= Exercise goal =
Report every line of the listing below in which the string "analysis" appears.

= Dataset excerpts =
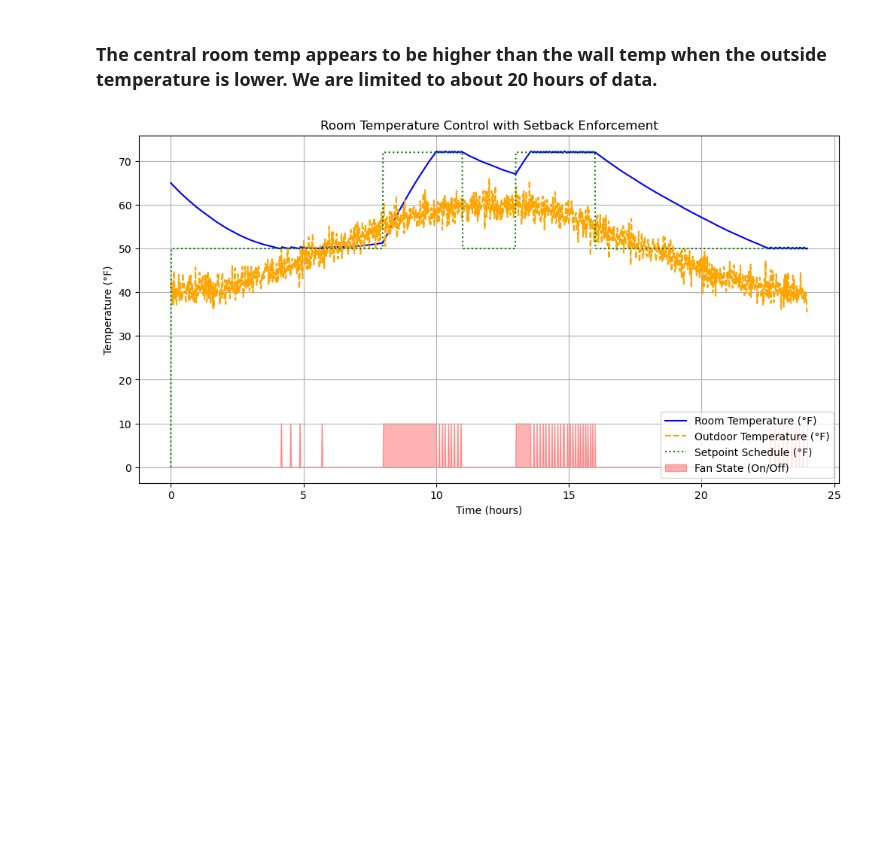
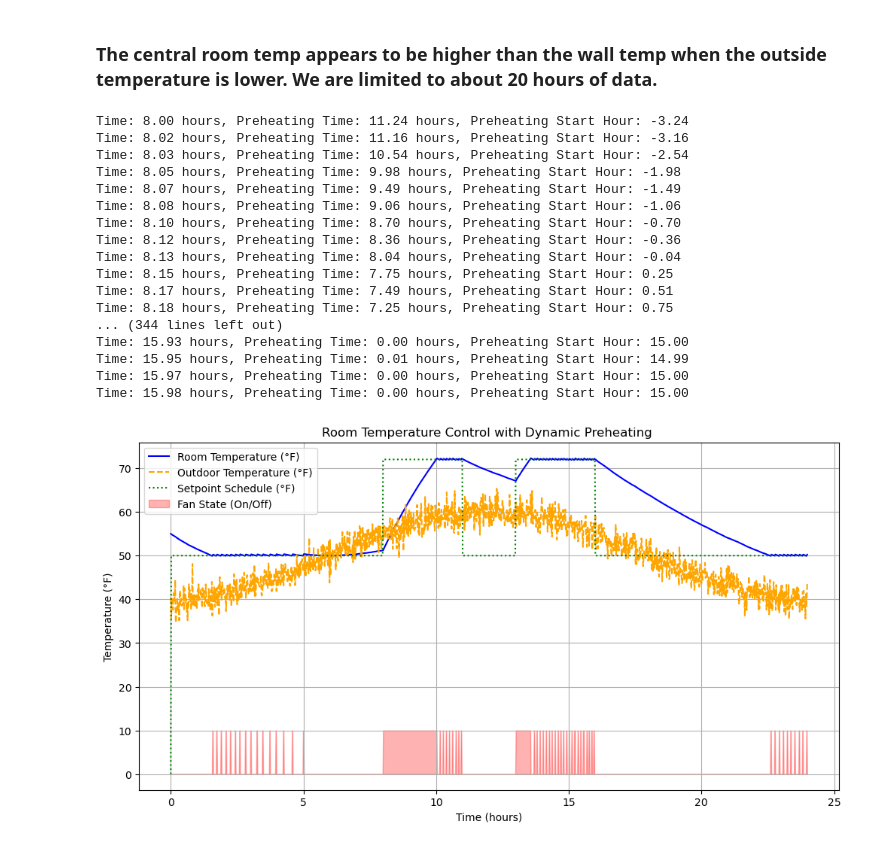
Before and after one commit to adwoama/retrofit-radiator, a Jupyter notebook: analysis/Modeling1.ipynb, the cells around one changed output. Cells and saved outputs as stored; diff of their text form; code cells hidden in the pictures; blank space fills up the shorter version.

```diff
--- a/analysis/Modeling1.ipynb
+++ b/analysis/Modeling1.ipynb
@@ -773,7 +773,7 @@ fan_state = np.zeros(time_steps)  # Fan state (0 = off, 1 = on)
 setpoint_schedule = np.zeros(time_steps)  # Array to store the setpoint schedule
 
 # Initial conditions
-room_temp[0] = 65  # Initial room temperature (°F)
+room_temp[0] = 55  # Initial room temperature (°F)
 
 # Define the schedule
 def get_schedule(hour):
@@ -791,6 +791,7 @@ def calculate_preheating_time(current_temp, target_temp):
     preheating_time = -tau * np.log(1 - delta_temp / (target_temp - outdoor_temp.mean()))
     return max(0, preheating_time / 3600)  # Convert to hours
 
+
 # Simulation loop
 for t in range(1, time_steps):
     # Determine the current hour and setpoint based on the schedule
@@ -803,6 +804,9 @@ for t in range(1, time_steps):
         # Calculate the optimal preheating start time
         preheating_time = calculate_preheating_time(room_temp[t - 1], setpoint)
         preheating_start_hour = current_hour - preheating_time
+
+        # Debugging output: Print preheating time and start hour
+        print(f"Time: {time[t]:.2f} hours, Preheating Time: {preheating_time:.2f} hours, Preheating Start Hour: {preheating_start_hour:.2f}")
 
         # Turn on the fan if within the preheating window or during the occupied period
         if preheating_start_hour <= current_hour and room_temp[t - 1] < setpoint:
@@ -816,32 +820,52 @@ for t in range(1, time_steps):
         else:
             fan_state[t] = 0  # Turn off heating if above setback
 
     # Calculate the next room temperature using the thermal model
     heat_transfer = (room_temp[t - 1] - outdoor_temp[t]) / R
     radiator_heat = fan_state[t - 1] * P
     room_temp[t] = room_temp[t - 1] + (TIME_STEP / C) * (radiator_heat - heat_transfer)
+
+
+
 
 # Plot results
 plt.figure(figsize=(12, 6))
 
 # Plot room temperature
 plt.plot(time, room_temp, label="Room Temperature (°F)", color="blue")
 
 # Plot outdoor temperature
 plt.plot(time, outdoor_temp, label="Outdoor Temperature (°F)", color="orange", linestyle="--")
 
 # Plot setpoint schedule
 plt.plot(time, setpoint_schedule, label="Setpoint Schedule (°F)", color="green", linestyle=":")
 
 # Plot fan state
 plt.fill_between(time, 0, fan_state * 10, color="red", alpha=0.3, label="Fan State (On/Off)")
 
 # Add labels, legend, and grid
 plt.xlabel("Time (hours)")
 plt.ylabel("Temperature (°F)")
-plt.title("Room Temperature Control with Setback Enforcement")
+plt.title("Room Temperature Control with Dynamic Preheating ")
 plt.legend()
 plt.grid()
 plt.show()
 # %% [output]
+Time: 8.00 hours, Preheating Time: 11.24 hours, Preheating Start Hour: -3.24
+Time: 8.02 hours, Preheating Time: 11.16 hours, Preheating Start Hour: -3.16
+Time: 8.03 hours, Preheating Time: 10.54 hours, Preheating Start Hour: -2.54
+Time: 8.05 hours, Preheating Time: 9.98 hours, Preheating Start Hour: -1.98
+Time: 8.07 hours, Preheating Time: 9.49 hours, Preheating Start Hour: -1.49
+Time: 8.08 hours, Preheating Time: 9.06 hours, Preheating Start Hour: -1.06
+Time: 8.10 hours, Preheating Time: 8.70 hours, Preheating Start Hour: -0.70
+Time: 8.12 hours, Preheating Time: 8.36 hours, Preheating Start Hour: -0.36
+Time: 8.13 hours, Preheating Time: 8.04 hours, Preheating Start Hour: -0.04
+Time: 8.15 hours, Preheating Time: 7.75 hours, Preheating Start Hour: 0.25
+Time: 8.17 hours, Preheating Time: 7.49 hours, Preheating Start Hour: 0.51
+Time: 8.18 hours, Preheating Time: 7.25 hours, Preheating Start Hour: 0.75
+... (344 lines left out)
+Time: 15.93 hours, Preheating Time: 0.00 hours, Preheating Start Hour: 15.00
+Time: 15.95 hours, Preheating Time: 0.01 hours, Preheating Start Hour: 14.99
+Time: 15.97 hours, Preheating Time: 0.00 hours, Preheating Start Hour: 15.00
+Time: 15.98 hours, Preheating Time: 0.00 hours, Preheating Start Hour: 15.00
-[figure, old version]
+[figure, new version]
```
Also changed, not shown: parts of 1 cell of this notebook.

= Solution =
Before and after one commit to adwoama/retrofit-radiator, a Jupyter notebook: analysis/Modeling1.ipynb, the cells around one changed output. Cells and saved outputs as stored; diff of their text form; code cells hidden in the pictures; blank space fills up the shorter version.
--- a/analysis/Modeling1.ipynb
+++ b/analysis/Modeling1.ipynb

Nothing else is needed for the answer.